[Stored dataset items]
+---+

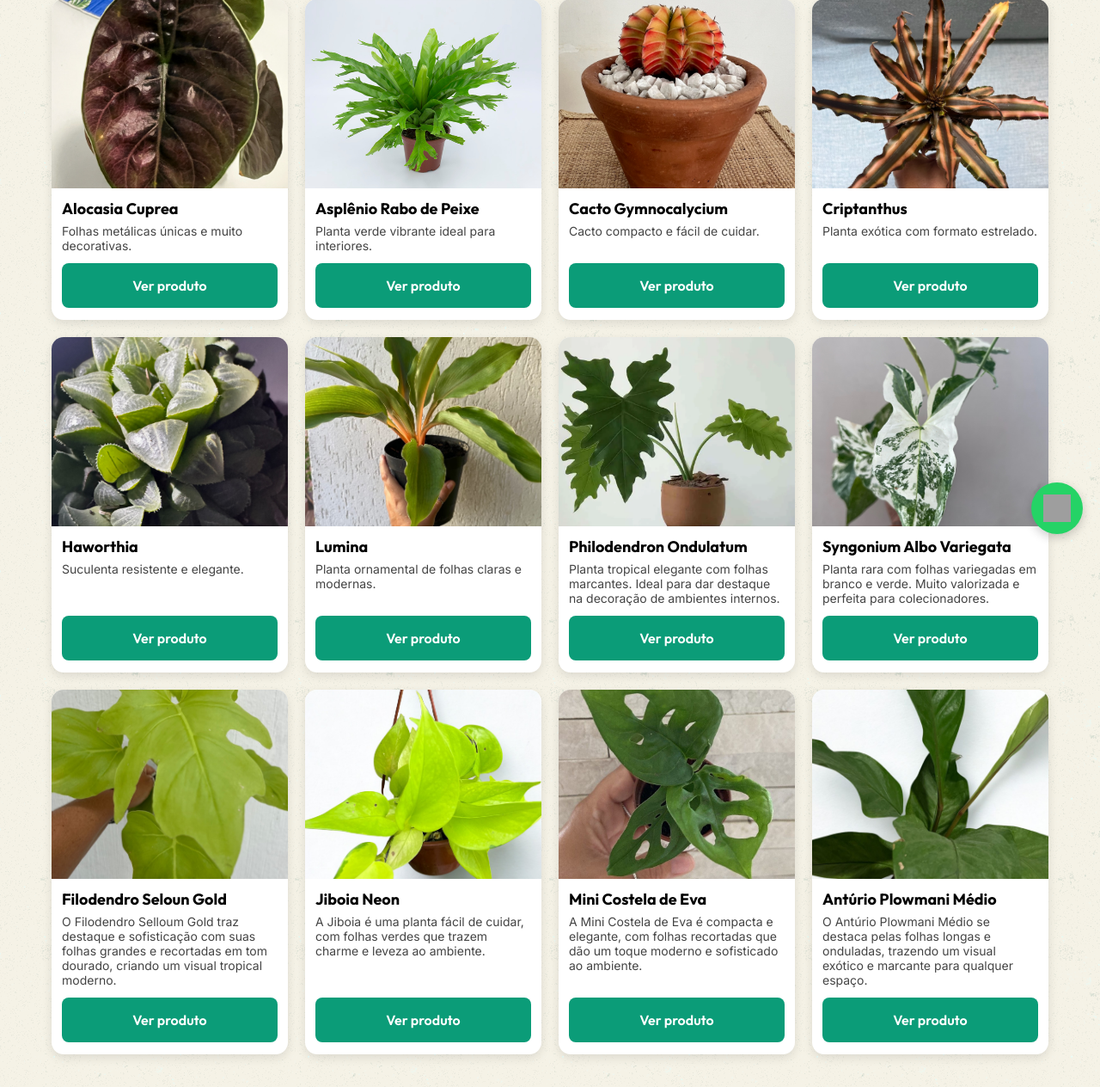
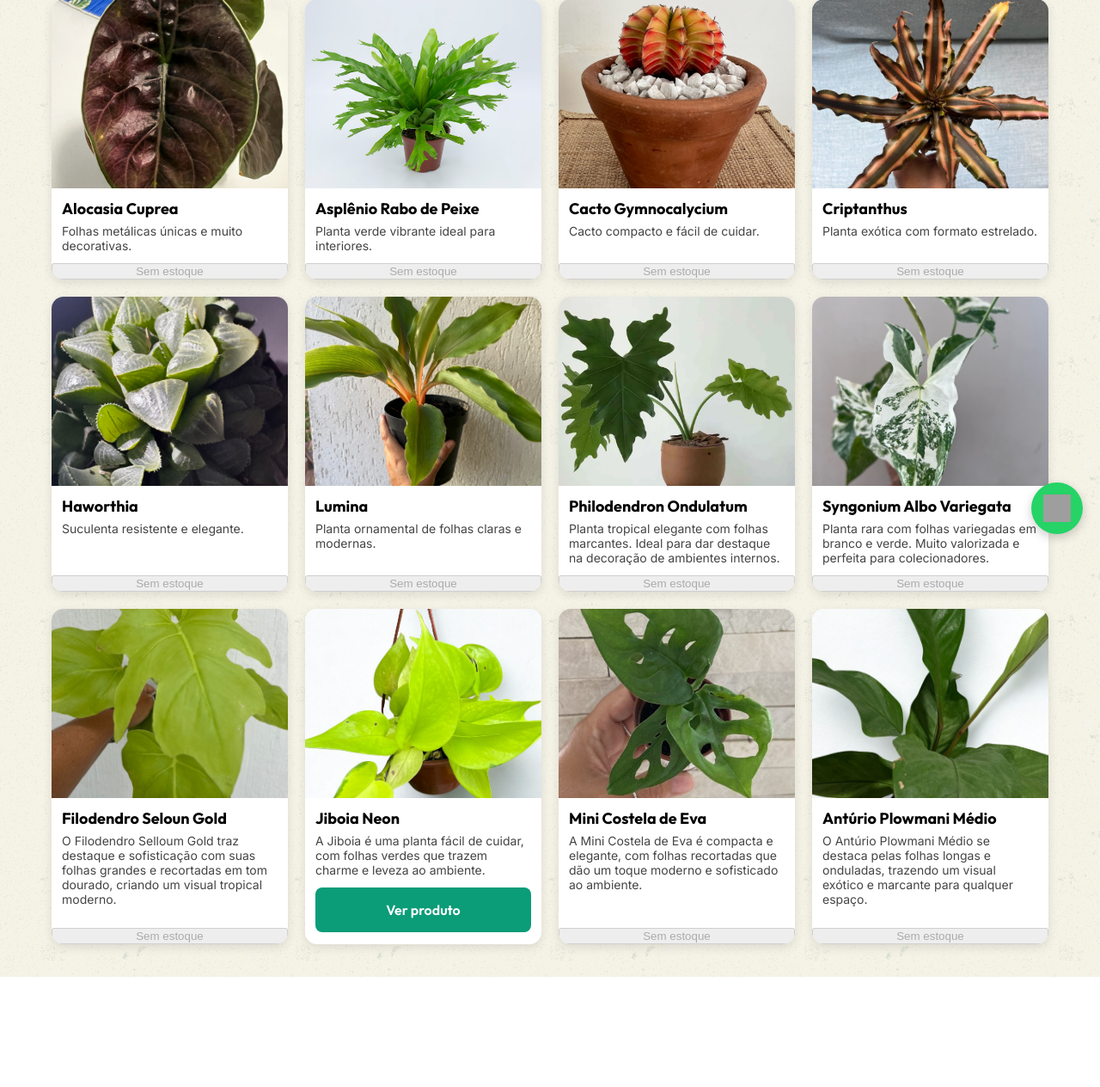
Before and after one commit to mgprimeatrain/sereia-verdinha, a Flask app: page / in a window 1280 px wide. Shown: the part 159-1423 px from the top of the page at 86% size. After the commit the page ends 1295 px from the top, so only its background shows below. Run offline with Flask 3, Linux system fonts and the light colour scheme; grey boxes are pictures that could not be loaded.

Commit message:
botão sem estoque + ajustes layout

```diff
--- a/app.py
+++ b/app.py
@@ -3,6 +3,8 @@ import urllib.parse
 
 app = Flask(__name__)
 app.secret_key = "sereia_verdinha_chave"
+
+SENHA_ADMIN = "Renata80$"
 
 fretes = {
     "Vila Isabel": 10,
@@ -25,84 +27,98 @@ plantas = [
         "nome": "Alocasia Cuprea",
         "preco": "120,00",
         "image": "alocasia_cuprea.JPG",
-        "descricao": "Folhas metálicas únicas e muito decorativas."
+        "descricao": "Folhas metálicas únicas e muito decorativas.",
+        "estoque": 0
     },
     {
         "id": 2,
         "nome": "Asplênio Rabo de Peixe",
         "preco": "45,00",
         "image": "asplenio_rabo_de_peixe.JPG",
-        "descricao": "Planta verde vibrante ideal para interiores."
+        "descricao": "Planta verde vibrante ideal para interiores.",
+        "estoque": 0
     },
     {
         "id": 3,
         "nome": "Cacto Gymnocalycium",
         "preco": "35,00",
         "image": "cacto_gymnocalycium.JPG",
-        "descricao": "Cacto compacto e fácil de cuidar."
+        "descricao": "Cacto compacto e fácil de cuidar.",
+        "estoque":0
     },
     {
         "id": 4,
         "nome": "Criptanthus",
         "preco": "50,00",
         "image": "criptanthus.JPG",
-        "descricao": "Planta exótica com formato estrelado."
+        "descricao": "Planta exótica com formato estrelado.",
+        "estoque":0
     },
     {
         "id": 5,
         "nome": "Haworthia",
         "preco": "40,00",
         "image": "haworitha.JPG",
-        "descricao": "Suculenta resistente e elegante."
+        "descricao": "Suculenta resistente e elegante.",
+        "estoque": 0
     },
     {
         "id": 6,
         "nome": "Lumina",
         "preco": "70,00",
         "image": "lumina.JPG",
-        "descricao": "Planta ornamental de folhas claras e modernas."
+        "descricao": "Planta ornamental de folhas claras e modernas.",
+        "estoque":0
     },
     {
         "id": 7,
         "nome": "Philodendron Ondulatum",
         "preco": "79,00",
         "image": "phondulatum.jpg",
-        "descricao": "Planta tropical elegante com folhas marcantes. Ideal para dar destaque na decoração de ambientes internos."
+        "descricao": "Planta tropical elegante com folhas marcantes. Ideal para dar destaque na decoração de ambientes internos.",
+        "estoque": 0
     },
     {
         "id": 8,
         "nome": "Syngonium Albo Variegata",
         "preco": "150,00",
         "image": "singonio_albo_variegata.jpg",
-        "descricao": "Planta rara com folhas variegadas em branco e verde. Muito valorizada e perfeita para colecionadores."
+        "descricao": "Planta rara com folhas variegadas em branco e verde. Muito valorizada e perfeita para colecionadores.",
+        "estoque": 0
     },
     {
     "id": 9,
     "nome": "Filodendro Seloun Gold",
     "preco": "70,00",
     "image": "filodendro_seloun_gold.JPG",
-    "descricao": "O Filodendro Selloum Gold traz destaque e sofisticação com suas folhas grandes e recortadas em tom dourado, criando um visual tropical moderno."
+    "descricao": "O Filodendro Selloum Gold traz destaque e sofisticação com suas folhas grandes e recortadas em tom dourado, criando um visual tropical moderno.",
+    "estoque": 0
+
+
     },
     {
     "id": 10,
     "nome": "Jiboia Neon",
     "preco": "45,00",
     "image": "jiboia.jpg",
-    "descricao": "A Jiboia é uma planta fácil de cuidar, com folhas verdes que trazem charme e leveza ao ambiente."
+    "descricao": "A Jiboia é uma planta fácil de cuidar, com folhas verdes que trazem charme e leveza ao ambiente.",
+    "estoque": 1
 },
 {
     "id": 11,
     "nome": "Mini Costela de Eva",
     "preco": "39,90",
     "image": "mini_costela_de_eva.jpg",
-    "descricao": "A Mini Costela de Eva é compacta e elegante, com folhas recortadas que dão um toque moderno e sofisticado ao ambiente."
+    "descricao": "A Mini Costela de Eva é compacta e elegante, com folhas recortadas que dão um toque moderno e sofisticado ao ambiente.",
+    "estoque":0
 },
 {
     "id": 12,
     "nome": "Antúrio Plowmani Médio",
     "preco": "79,90",
     "image": "anturio_plowmani_medio.jpg",
-    "descricao": "O Antúrio Plowmani Médio se destaca pelas folhas longas e onduladas, trazendo um visual exótico e marcante para qualquer espaço."
+    "descricao": "O Antúrio Plowmani Médio se destaca pelas folhas longas e onduladas, trazendo um visual exótico e marcante para qualquer espaço.",
+    "estoque":0
 }
 ]
 
@@ -110,17 +126,43 @@ plantas = [
 def inicio():
     return render_template("index.html", plantas=plantas)
 
-@app.route("/aglaonema")
-def aglaonema():
-    return render_template("aglaonema.html")
+@app.route("/admin/login", methods=["GET", "POST"])
+def admin_login():
+    erro = None
 
-@app.route("/sansevieria")
-def sansevieria():
-    return render_template("sansevieria.html")
+    if request.method == "POST":
+        senha = request.form.get("senha")
 
-@app.route("/phondulatum")
-def phondulatum():
-    return render_template("phondulatum.html")
+        if senha == SENHA_ADMIN:
+            session["admin_logado"] = True
+            return redirect(url_for("admin_estoque"))
+        else:
+            erro = "Senha incorreta."
+
+    return render_template("admin_login.html", erro=erro)
+
+@app.route("/admin/logout")
+def admin_logout():
+    session.pop("admin_logado", None)
+    return redirect(url_for("index"))
+
+@app.route("/admin/estoque", methods=["GET", "POST"])
+def admin_estoque():
+    if not session.get("admin_logado"):
+        return redirect(url_for("admin_login"))
+
+    if request.method == "POST":
+        planta_id = int(request.form.get("id"))
+        novo_estoque = int(request.form.get("estoque"))
+
+        for planta in plantas:
+            if planta["id"] == planta_id:
+                planta["estoque"] = novo_estoque
+                break
+
+        return redirect(url_for("admin_estoque"))
+
+    return render_template("admin_estoque.html", plantas=plantas)
 
 @app.route("/comprar")
 def comprar():
--- a/static/style.css
+++ b/static/style.css
@@ -638,3 +638,23 @@ body {
     align-items: center;
     justify-content: center;
 }
+.btn-comprar {
+    background-color: #2f5d3a;
+    color: white;
+    border: none;
+    padding: 12px 18px;
+    border-radius: 10px;
+    cursor: pointer;
+    font-size: 15px;
+    width: 100%;
+}
+.btn-sem-estoque {
+    background-color: #d9534f;
+    color: rgb(255, 0, 0);
+    border: none;
+    padding: 12px 18px;
+    border-radius: 10px;
+    cursor: not-allowed;
+    font-size: 15px;
+    width: 100%;
+}
--- a/templates/index.html
+++ b/templates/index.html
@@ -26,7 +26,13 @@
             <img src="{{ url_for('static', filename='img/' + planta.image) }}" alt="{{ planta.nome }}">
             <h2>{{ planta.nome }}</h2>
             <p>{{ planta.descricao }}</p>
-            <a href="/produto/{{ planta.id }}" class="botao">Ver produto</a>
+
+            {% if planta.estoque > 0 %}
+                <a href="/produto/{{ planta.id }}" class="botao">Ver produto</a>
+            {% else %}
+                <button class="botao-sem-estoque" disabled>Sem estoque</button>
+            {% endif %}
+
         </div>
         {% endfor %}
     </section>
```
Also changed, not shown: templates/admin_estoque.html (added, +40 -0 lines), templates/admin_login.html (added, +29 -0 lines).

+---+

> TASK BRIEF:
Provide the number of lines in the preceding entries that include the string "formato", with no other words.

> ANSWER TO THIS TASK:
2